In the late 1970s, Iraq was attempting to become a nuclear power with French assistance. Israel was gravely concerned, but with France's backing of the project, most of the world remained quiet. To Israeli prime minister Menachem Begin, 'a survivor of the holocaust, Huessin was Hitler, and the Osirak reactor was a technologically advanced version of the Final Solution,' (Amos Permuletter's Begin Bombs the Iraqi Nuclear Reactor - and the 1981 Elections). With the world turning a blind eye exactly like they did during the Holocaust, Begin knew it was up to Israel to act. The groundwork for a military strike was laid out, but the obvious tremors of such an action would be huge, no matter if the mission was successful or not. Despite all these worries, the Israeli cabinet approved a military strike on Osirak. On June 7th, 1981, 16 Israeli jets left an air force base in the Sinai and within 80 seconds of arriving at the target for a night time strike, the nuclear plant at Osirak was left in ruins. As expected, Israel's daring attack was met with incredible criticism from friends and foes alike, with the US leading a chorus of condemnations and the UN passing resolution 487 strongly condemning her actions. 10 years later, when the US invaded Iraq during the Gulf War, a letter was sent to the Israeli government signed by various congressmen thanking Israel for the destruction of Osirak. Yitzchak Shamir in "Failure of Diplomacy" summarizes the event simply,
'It (deterrence) was attained by the State of Israel and its prime minister who decided, acted and created a fact that no one in this world - with the exception of our enemies - regrets.'

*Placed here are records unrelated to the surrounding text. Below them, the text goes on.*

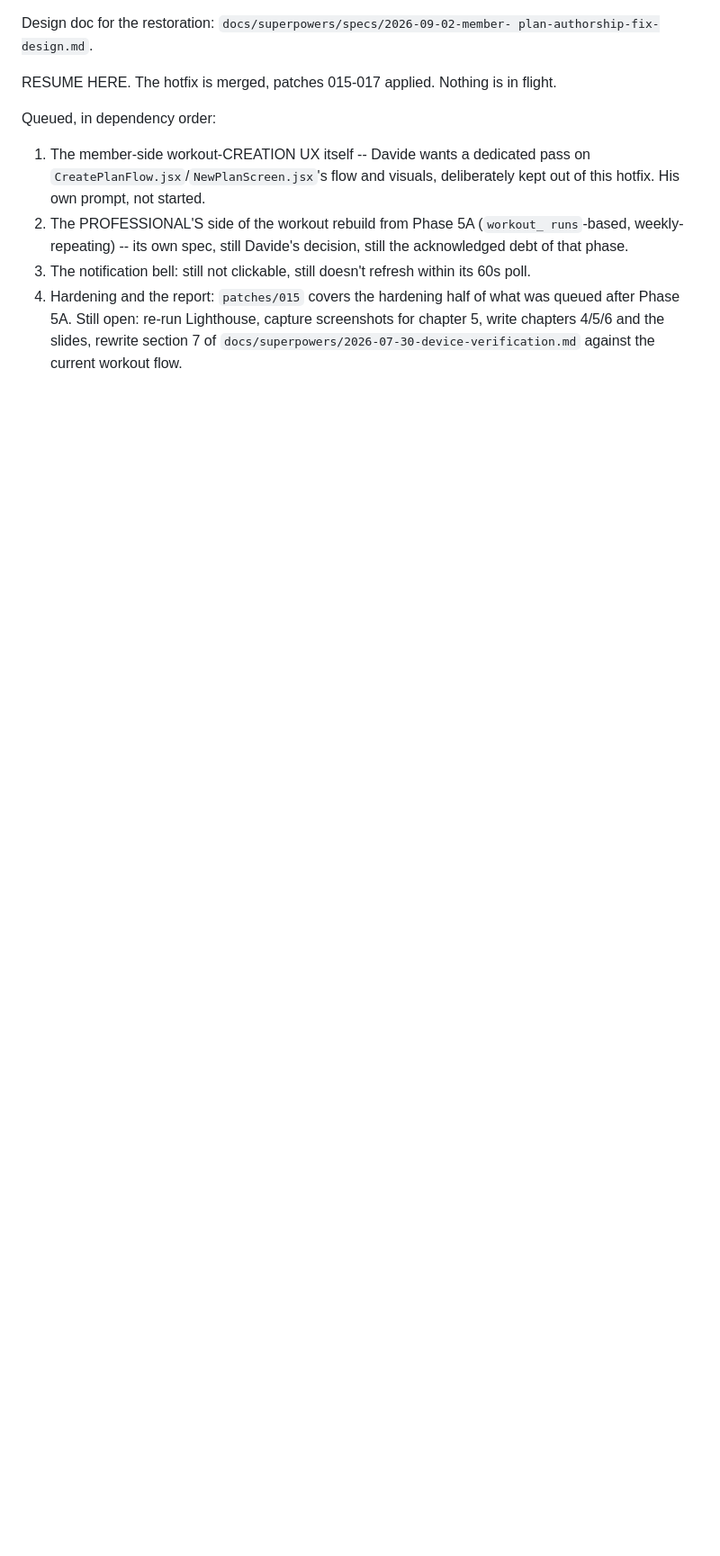
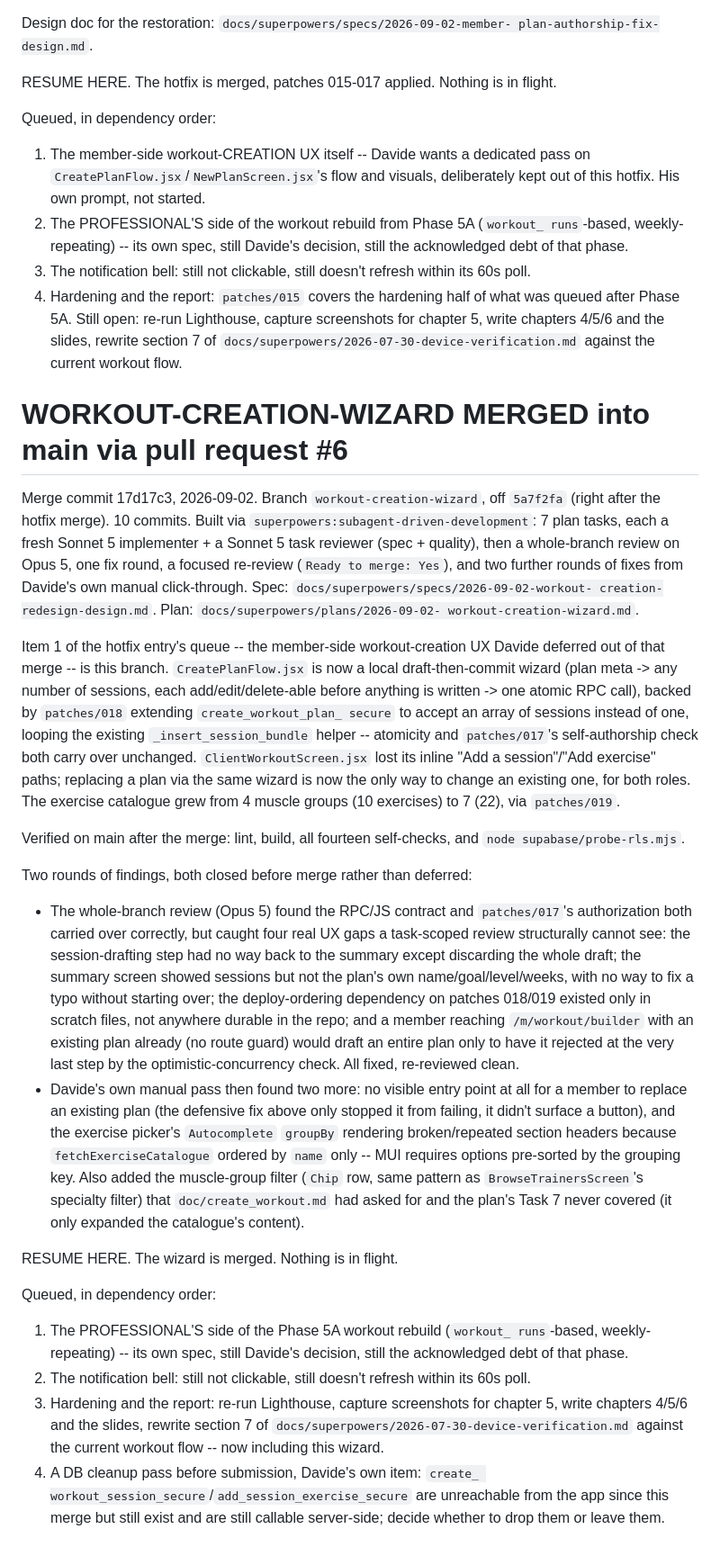
Before and after one commit to scrapanzano/TrainHub, a Markdown page: .superpowers/sdd/progress.md, the part around the change. Shown at 90% size. GitHub-like rendering; blank space fills up the shorter version.

Commit message:
chore: record the workout-creation-wizard merge in the ledger

```diff
--- a/.superpowers/sdd/progress.md
+++ b/.superpowers/sdd/progress.md
@@ -2217,3 +2217,73 @@ Queued, in dependency order:
      screenshots for chapter 5, write chapters 4/5/6 and the slides, rewrite
      section 7 of `docs/superpowers/2026-07-30-device-verification.md` against
      the current workout flow.
+
+
+# WORKOUT-CREATION-WIZARD MERGED into main via pull request #6
+
+Merge commit 17d17c3, 2026-09-02. Branch `workout-creation-wizard`, off
+`5a7f2fa` (right after the hotfix merge). 10 commits. Built via
+`superpowers:subagent-driven-development`: 7 plan tasks, each a fresh
+Sonnet 5 implementer + a Sonnet 5 task reviewer (spec + quality), then a
+whole-branch review on Opus 5, one fix round, a focused re-review
+(`Ready to merge: Yes`), and two further rounds of fixes from Davide's own
+manual click-through. Spec: `docs/superpowers/specs/2026-09-02-workout-
+creation-redesign-design.md`. Plan: `docs/superpowers/plans/2026-09-02-
+workout-creation-wizard.md`.
+
+Item 1 of the hotfix entry's queue -- the member-side workout-creation UX
+Davide deferred out of that merge -- is this branch. `CreatePlanFlow.jsx`
+is now a local draft-then-commit wizard (plan meta -> any number of
+sessions, each add/edit/delete-able before anything is written -> one
+atomic RPC call), backed by `patches/018` extending `create_workout_plan_
+secure` to accept an array of sessions instead of one, looping the existing
+`_insert_session_bundle` helper -- atomicity and `patches/017`'s
+self-authorship check both carry over unchanged. `ClientWorkoutScreen.jsx`
+lost its inline "Add a session"/"Add exercise" paths; replacing a plan via
+the same wizard is now the only way to change an existing one, for both
+roles. The exercise catalogue grew from 4 muscle groups (10 exercises) to
+7 (22), via `patches/019`.
+
+Verified on main after the merge: lint, build, all fourteen self-checks,
+and `node supabase/probe-rls.mjs`.
+
+Two rounds of findings, both closed before merge rather than deferred:
+
+  - The whole-branch review (Opus 5) found the RPC/JS contract and
+    `patches/017`'s authorization both carried over correctly, but caught
+    four real UX gaps a task-scoped review structurally cannot see: the
+    session-drafting step had no way back to the summary except discarding
+    the whole draft; the summary screen showed sessions but not the plan's
+    own name/goal/level/weeks, with no way to fix a typo without starting
+    over; the deploy-ordering dependency on patches 018/019 existed only in
+    scratch files, not anywhere durable in the repo; and a member reaching
+    `/m/workout/builder` with an existing plan already (no route guard) would
+    draft an entire plan only to have it rejected at the very last step by
+    the optimistic-concurrency check. All fixed, re-reviewed clean.
+  - Davide's own manual pass then found two more: no visible entry point at
+    all for a member to replace an existing plan (the defensive fix above
+    only stopped it from failing, it didn't surface a button), and the
+    exercise picker's `Autocomplete` `groupBy` rendering broken/repeated
+    section headers because `fetchExerciseCatalogue` ordered by `name` only
+    -- MUI requires options pre-sorted by the grouping key. Also added the
+    muscle-group filter (`Chip` row, same pattern as `BrowseTrainersScreen`'s
+    specialty filter) that `doc/create_workout.md` had asked for and the
+    plan's Task 7 never covered (it only expanded the catalogue's content).
+
+RESUME HERE. The wizard is merged. Nothing is in flight.
+
+Queued, in dependency order:
+
+  1. The PROFESSIONAL'S side of the Phase 5A workout rebuild (`workout_
+     runs`-based, weekly-repeating) -- its own spec, still Davide's decision,
+     still the acknowledged debt of that phase.
+  2. The notification bell: still not clickable, still doesn't refresh within
+     its 60s poll.
+  3. Hardening and the report: re-run Lighthouse, capture screenshots for
+     chapter 5, write chapters 4/5/6 and the slides, rewrite section 7 of
+     `docs/superpowers/2026-07-30-device-verification.md` against the
+     current workout flow -- now including this wizard.
+  4. A DB cleanup pass before submission, Davide's own item: `create_
+     workout_session_secure`/`add_session_exercise_secure` are unreachable
+     from the app since this merge but still exist and are still callable
+     server-side; decide whether to drop them or leave them.
```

And so this brings us along to January 2006. Iran, with Russian assistance, is close to attaining a nuclear arsenal that could not only eradicate Israel, but also threaten various European capitals. The US has expectedly taken a strong stance, but I am fairly surprised that some European nations have made strong comments, not ruling out a military strike. But who are we kidding here? These are the Europeans after all. In other words, a potential strike is up to the US (who are really bogged down in Iraq) or Israel. With Arik Sharon currently lying in a coma, the potential leaders of this country after the March elections are either Ehud Olmert, Amir Peretz or Bibi Netanyahu. In other words, 3 candidates who don't have the leadership capabilities of our stricken leader and hence, are leaving a lot of people in this country worried. When the time comes to act, will our leader have what it takes to not only make the decision but to take the heat the way Begin did in 1981? I guess only time will tell ...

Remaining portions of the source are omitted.